advertisement

ADVERTISEMENT


ADVERTISEMENT


ADVERTISEMENT


TOP JOBS



Share on Facebook
Share on Twitter
Delicious
E-mail this article
Leave a Comment
Print this Article
advertisement

According to Internist Dr. David Fein of the newly opened Princeton Longevity Center in Fairfax, the advent of the Patient Protection and Affordable Care Act — more commonly known as Obamacare— will impel employers to take an active hand in promoting healthy life choices for their employees, inducing them to stay healthy as a way of keeping overall employer healthcare costs down.

According to Joanne Corte Grossi, regional director for the U.S. Department of Health and Human Services, who lectured in Reston this month, obesity and smoking alone account for more than $300 billion a year in U.S. health care costs, and are the numbers one and two most preventable causes of death.

Simply reducing one can of soda from the daily intake of an average person can shed 15 pounds in a year’s time, Fein said.

“Healthcare reform will place an emphasis on being more proactive in preventing disease and at the same time, it will create two competing factors,” Fein said. “Uninsured patients will no longer use emergency rooms as their primary care and instead will begin to flood the offices of primary care physicians, who will see vastly increased numbers of patients, but re-imbursement rates will also be less, so physicians will need to see more patients to remain where they were before financially.”

According to Grossi, there are currently 51 million uninsured Americans.

Fein said that as primary care physicians see higher numbers of patients, the average time that most will be able to allocate to each patient could shrink from 10 minutes to three on an average visit.

“The result will be that patients will need to take a more active role in their own health care,” he said.

Fein created the original Princeton Longevity Center in New Jersey 10 years ago as a way of catering to those who want to do just that.

The newest center opened in Fairfax in September.

The center focuses on preventive medicine and an extensive array of individual testing tailored to each patient to determine very specific courses of preventive actions.

Using the latest in medical technology, Fein said many of the tests are virtual and therefore non-invasive.
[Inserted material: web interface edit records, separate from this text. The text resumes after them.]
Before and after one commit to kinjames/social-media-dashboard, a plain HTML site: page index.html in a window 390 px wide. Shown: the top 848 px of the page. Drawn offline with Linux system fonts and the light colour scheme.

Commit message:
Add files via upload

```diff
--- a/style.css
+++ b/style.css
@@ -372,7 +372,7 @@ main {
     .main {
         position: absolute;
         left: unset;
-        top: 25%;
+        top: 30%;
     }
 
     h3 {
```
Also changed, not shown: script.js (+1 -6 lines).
For example, the center performs virtual colonoscopies, which do not require the standard invasive probing and also do not require anesthesia.

“Reports have shown that by looking at the colon in a three-dimensional model, the virtual procedure is as effective, or better, than the standard invasive one,” he said.

Fein said the center attempts to look past the ‘one size fits all’ mentality. “If we see a 51-year-old male with elevated cholesterol and a family history of heart disease, we will actually take a look at that patient’s coronary arteries and see if there is plaque buildup, as opposed to just prescribing a cholesterol pill and hoping for the best,” he said. “In addition to then knowing the best course of action for that individual patient, it also gives us a quantitative benchmark that we can then work with from that point on.”

The Princeton Longevity Center does not participate in any insurance plans.

“We will bill insurance companies for patient services but we are considered ‘out of network’ and patients typically will pay about 50 percent of costs themselves,” Fein said.

“That averages anywhere from $2,500 to $5,000 but that is not necessarily an annual cost. Extensive testing is only performed every one to five years.”

Fein said that in between, patients continue to see their primary care physicians and are monitored by the center and offered ancillary services and counseling as needed.

“We are very much like a financial advisor,” he said. “You meet with us when you need to, and meanwhile we monitor your progress and make sure you stay on the right track.”

gmacdonald@fairfaxtimes.com